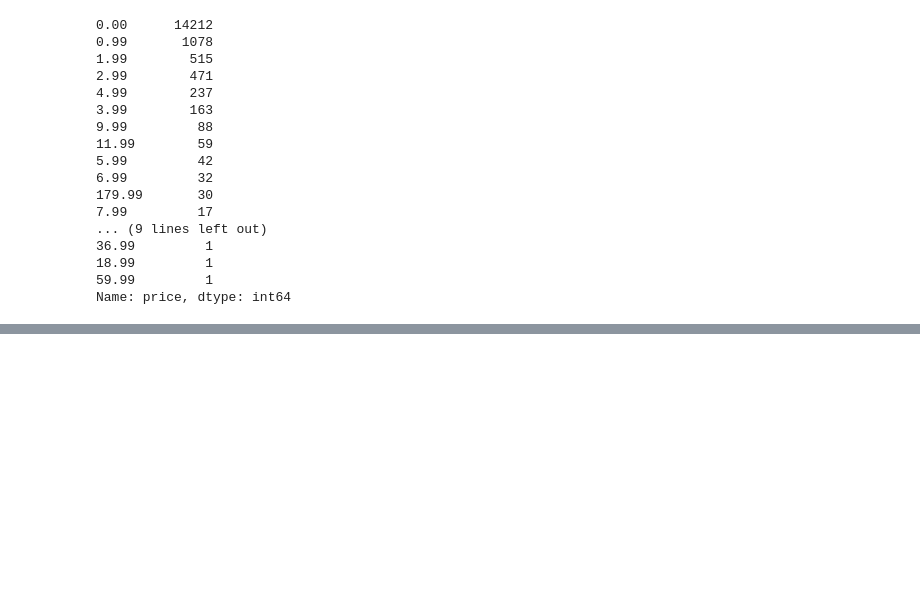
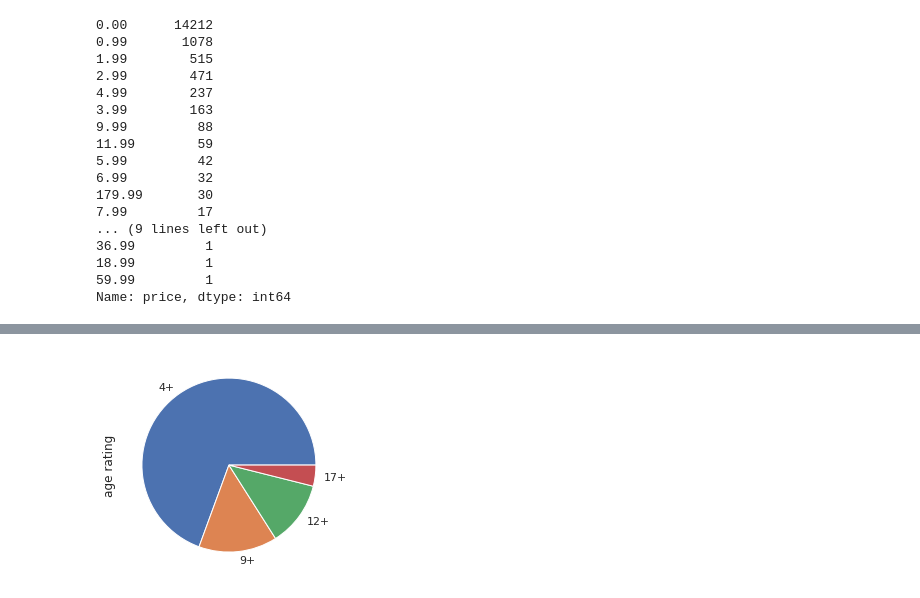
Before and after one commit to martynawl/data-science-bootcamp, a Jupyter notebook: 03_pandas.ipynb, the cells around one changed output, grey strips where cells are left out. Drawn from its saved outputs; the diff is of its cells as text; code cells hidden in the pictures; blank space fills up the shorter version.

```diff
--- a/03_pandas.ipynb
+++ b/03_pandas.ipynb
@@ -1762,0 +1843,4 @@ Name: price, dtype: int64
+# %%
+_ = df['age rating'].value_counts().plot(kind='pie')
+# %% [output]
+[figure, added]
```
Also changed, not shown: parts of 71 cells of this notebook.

◆ ◆ ◆ ◆ ◆ ◆ ◆

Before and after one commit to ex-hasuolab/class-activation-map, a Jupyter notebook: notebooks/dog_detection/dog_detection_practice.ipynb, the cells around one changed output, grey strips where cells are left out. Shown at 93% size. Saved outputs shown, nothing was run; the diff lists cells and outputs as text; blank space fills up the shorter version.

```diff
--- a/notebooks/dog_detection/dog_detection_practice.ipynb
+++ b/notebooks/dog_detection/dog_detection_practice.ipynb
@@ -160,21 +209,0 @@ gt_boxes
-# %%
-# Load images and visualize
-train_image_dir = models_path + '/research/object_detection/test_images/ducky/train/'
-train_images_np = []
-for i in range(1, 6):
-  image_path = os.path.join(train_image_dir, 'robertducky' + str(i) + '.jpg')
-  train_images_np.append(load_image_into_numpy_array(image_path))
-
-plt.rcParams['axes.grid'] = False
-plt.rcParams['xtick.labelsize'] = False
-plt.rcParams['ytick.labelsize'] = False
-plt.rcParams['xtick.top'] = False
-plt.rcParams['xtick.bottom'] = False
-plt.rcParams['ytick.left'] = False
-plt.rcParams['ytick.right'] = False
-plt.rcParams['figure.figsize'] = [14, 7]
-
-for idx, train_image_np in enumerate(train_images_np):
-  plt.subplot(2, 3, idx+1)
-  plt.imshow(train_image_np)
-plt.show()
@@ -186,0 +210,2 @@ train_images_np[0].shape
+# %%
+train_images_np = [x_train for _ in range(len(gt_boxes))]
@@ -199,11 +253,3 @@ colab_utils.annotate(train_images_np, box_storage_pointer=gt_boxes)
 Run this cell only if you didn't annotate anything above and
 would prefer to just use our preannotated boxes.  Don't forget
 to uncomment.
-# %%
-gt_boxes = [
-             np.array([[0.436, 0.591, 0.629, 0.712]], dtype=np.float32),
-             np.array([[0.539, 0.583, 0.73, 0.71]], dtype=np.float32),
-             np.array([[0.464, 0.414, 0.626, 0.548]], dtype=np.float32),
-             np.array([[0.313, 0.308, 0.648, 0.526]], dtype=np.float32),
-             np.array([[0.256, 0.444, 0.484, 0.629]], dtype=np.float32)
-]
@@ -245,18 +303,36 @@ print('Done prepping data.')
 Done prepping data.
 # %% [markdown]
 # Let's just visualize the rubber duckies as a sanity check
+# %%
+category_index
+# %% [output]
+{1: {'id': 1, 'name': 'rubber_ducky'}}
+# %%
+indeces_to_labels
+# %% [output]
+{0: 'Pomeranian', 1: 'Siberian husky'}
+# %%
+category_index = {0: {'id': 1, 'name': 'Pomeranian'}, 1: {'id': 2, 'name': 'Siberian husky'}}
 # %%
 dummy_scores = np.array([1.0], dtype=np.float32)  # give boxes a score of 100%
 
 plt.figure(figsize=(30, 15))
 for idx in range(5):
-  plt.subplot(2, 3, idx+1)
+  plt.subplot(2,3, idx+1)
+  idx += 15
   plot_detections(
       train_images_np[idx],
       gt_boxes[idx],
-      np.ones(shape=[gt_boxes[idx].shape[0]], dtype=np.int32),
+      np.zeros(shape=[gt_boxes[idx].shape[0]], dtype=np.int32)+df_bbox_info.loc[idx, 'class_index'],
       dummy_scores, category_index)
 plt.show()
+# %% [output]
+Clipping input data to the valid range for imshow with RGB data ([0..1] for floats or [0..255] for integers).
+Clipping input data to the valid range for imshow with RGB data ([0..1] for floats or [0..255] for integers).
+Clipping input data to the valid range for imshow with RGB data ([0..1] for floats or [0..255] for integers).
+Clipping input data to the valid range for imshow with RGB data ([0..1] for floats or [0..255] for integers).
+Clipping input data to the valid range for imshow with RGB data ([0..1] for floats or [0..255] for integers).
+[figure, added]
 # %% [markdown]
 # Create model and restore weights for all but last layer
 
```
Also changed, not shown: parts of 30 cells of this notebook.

◆ ◆ ◆ ◆ ◆ ◆ ◆

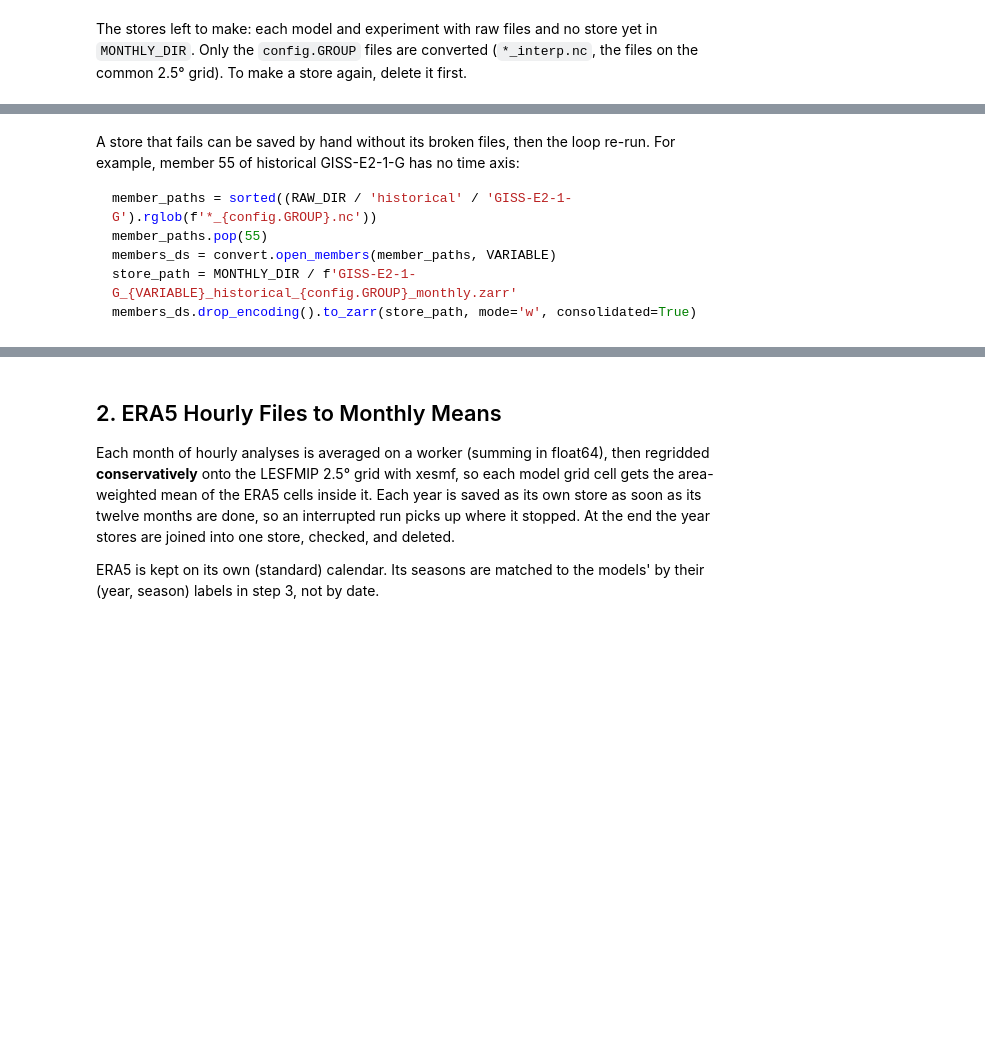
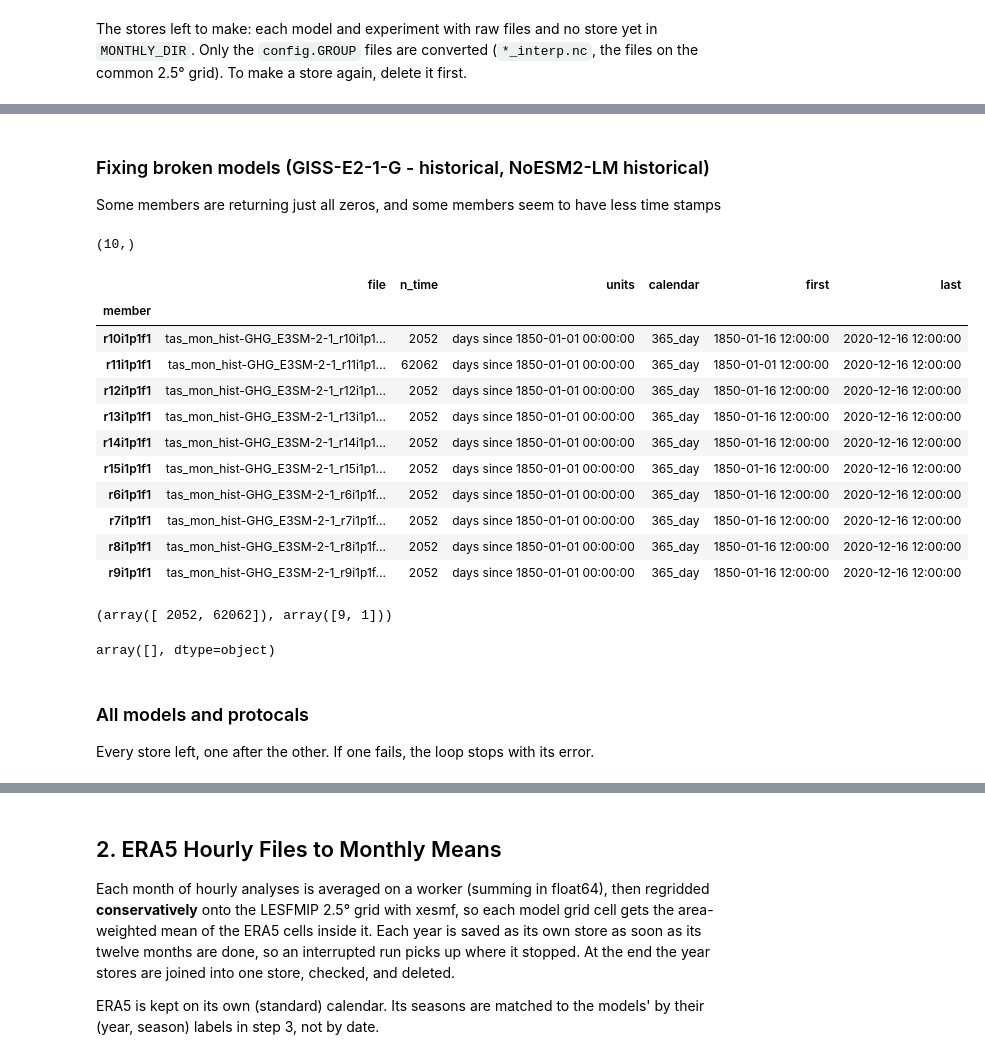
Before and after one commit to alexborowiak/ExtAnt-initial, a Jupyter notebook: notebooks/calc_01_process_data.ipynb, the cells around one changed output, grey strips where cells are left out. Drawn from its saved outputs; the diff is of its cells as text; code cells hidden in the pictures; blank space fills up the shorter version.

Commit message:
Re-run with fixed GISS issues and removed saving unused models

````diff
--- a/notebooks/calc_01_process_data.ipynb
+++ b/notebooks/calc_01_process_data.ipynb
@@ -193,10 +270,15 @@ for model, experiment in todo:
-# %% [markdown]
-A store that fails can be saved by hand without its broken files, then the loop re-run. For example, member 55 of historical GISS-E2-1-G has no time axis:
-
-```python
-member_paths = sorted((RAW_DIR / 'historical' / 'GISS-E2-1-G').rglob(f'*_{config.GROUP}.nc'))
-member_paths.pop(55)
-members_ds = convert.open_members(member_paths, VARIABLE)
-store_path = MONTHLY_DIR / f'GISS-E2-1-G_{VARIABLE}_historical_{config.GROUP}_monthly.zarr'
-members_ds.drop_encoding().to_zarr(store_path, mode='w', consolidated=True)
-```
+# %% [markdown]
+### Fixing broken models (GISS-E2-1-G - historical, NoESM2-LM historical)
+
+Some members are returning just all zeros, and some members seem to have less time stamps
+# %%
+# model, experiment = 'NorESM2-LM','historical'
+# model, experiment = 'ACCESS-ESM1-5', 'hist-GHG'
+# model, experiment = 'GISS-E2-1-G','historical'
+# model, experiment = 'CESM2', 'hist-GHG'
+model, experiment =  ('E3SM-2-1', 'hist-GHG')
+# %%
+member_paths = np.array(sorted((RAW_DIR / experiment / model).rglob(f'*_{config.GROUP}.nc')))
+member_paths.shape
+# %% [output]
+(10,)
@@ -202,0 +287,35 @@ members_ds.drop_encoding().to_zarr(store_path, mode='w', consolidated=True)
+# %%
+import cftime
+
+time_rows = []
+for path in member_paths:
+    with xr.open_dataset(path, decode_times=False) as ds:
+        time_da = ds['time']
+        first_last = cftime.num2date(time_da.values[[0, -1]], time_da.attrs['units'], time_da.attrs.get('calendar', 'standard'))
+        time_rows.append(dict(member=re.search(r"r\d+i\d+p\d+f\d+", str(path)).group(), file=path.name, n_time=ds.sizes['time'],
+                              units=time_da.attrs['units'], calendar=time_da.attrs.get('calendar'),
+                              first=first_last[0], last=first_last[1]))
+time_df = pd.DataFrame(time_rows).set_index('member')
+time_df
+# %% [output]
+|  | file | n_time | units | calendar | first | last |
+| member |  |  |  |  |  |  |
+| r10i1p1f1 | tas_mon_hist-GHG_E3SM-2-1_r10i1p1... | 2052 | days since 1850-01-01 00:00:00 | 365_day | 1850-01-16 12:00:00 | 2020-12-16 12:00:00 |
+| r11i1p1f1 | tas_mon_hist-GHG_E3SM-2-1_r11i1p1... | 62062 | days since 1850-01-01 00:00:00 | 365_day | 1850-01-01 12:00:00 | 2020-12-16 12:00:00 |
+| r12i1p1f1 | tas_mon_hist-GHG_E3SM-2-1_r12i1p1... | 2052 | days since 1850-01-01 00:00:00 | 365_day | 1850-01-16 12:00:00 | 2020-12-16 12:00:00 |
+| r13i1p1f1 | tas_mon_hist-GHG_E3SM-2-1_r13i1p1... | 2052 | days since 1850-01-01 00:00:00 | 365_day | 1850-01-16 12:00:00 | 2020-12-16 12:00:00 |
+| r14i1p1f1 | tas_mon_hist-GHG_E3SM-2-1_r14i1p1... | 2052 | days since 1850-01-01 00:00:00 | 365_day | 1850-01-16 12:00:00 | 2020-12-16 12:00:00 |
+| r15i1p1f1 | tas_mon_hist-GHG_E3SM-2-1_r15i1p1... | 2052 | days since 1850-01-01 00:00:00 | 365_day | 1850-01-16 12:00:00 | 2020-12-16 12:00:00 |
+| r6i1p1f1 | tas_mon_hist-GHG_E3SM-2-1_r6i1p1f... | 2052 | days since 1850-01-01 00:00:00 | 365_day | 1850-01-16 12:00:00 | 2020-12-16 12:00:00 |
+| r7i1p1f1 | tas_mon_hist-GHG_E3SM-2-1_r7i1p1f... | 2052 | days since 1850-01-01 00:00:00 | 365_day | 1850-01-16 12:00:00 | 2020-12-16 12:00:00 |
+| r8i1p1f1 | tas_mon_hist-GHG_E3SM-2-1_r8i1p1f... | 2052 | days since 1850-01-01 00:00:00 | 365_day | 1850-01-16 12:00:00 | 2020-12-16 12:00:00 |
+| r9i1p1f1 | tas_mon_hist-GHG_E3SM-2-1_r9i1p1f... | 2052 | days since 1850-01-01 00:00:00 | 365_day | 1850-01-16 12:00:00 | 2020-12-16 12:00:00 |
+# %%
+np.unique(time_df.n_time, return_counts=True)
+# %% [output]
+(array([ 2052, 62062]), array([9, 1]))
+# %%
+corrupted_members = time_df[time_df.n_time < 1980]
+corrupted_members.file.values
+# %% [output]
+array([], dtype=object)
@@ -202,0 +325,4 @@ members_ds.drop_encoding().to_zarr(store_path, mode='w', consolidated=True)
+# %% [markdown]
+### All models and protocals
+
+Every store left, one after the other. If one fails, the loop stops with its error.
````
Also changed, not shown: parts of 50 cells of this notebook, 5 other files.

◆ ◆ ◆ ◆ ◆ ◆ ◆

The required output is every line above from the one with "to martynawl/data-science-bootcamp, a" down to the one with "Also changed, not shown: parts of 71", restated word for word, ends included.

Before and after one commit to martynawl/data-science-bootcamp, a Jupyter notebook: 03_pandas.ipynb, the cells around one changed output, grey strips where cells are left out. Drawn from its saved outputs; the diff is of its cells as text; code cells hidden in the pictures; blank space fills up the shorter version.

```diff
--- a/03_pandas.ipynb
+++ b/03_pandas.ipynb
@@ -1762,0 +1843,4 @@ Name: price, dtype: int64
+# %%
+_ = df['age rating'].value_counts().plot(kind='pie')
+# %% [output]
+[figure, added]
```
Also changed, not shown: parts of 71 cells of this notebook.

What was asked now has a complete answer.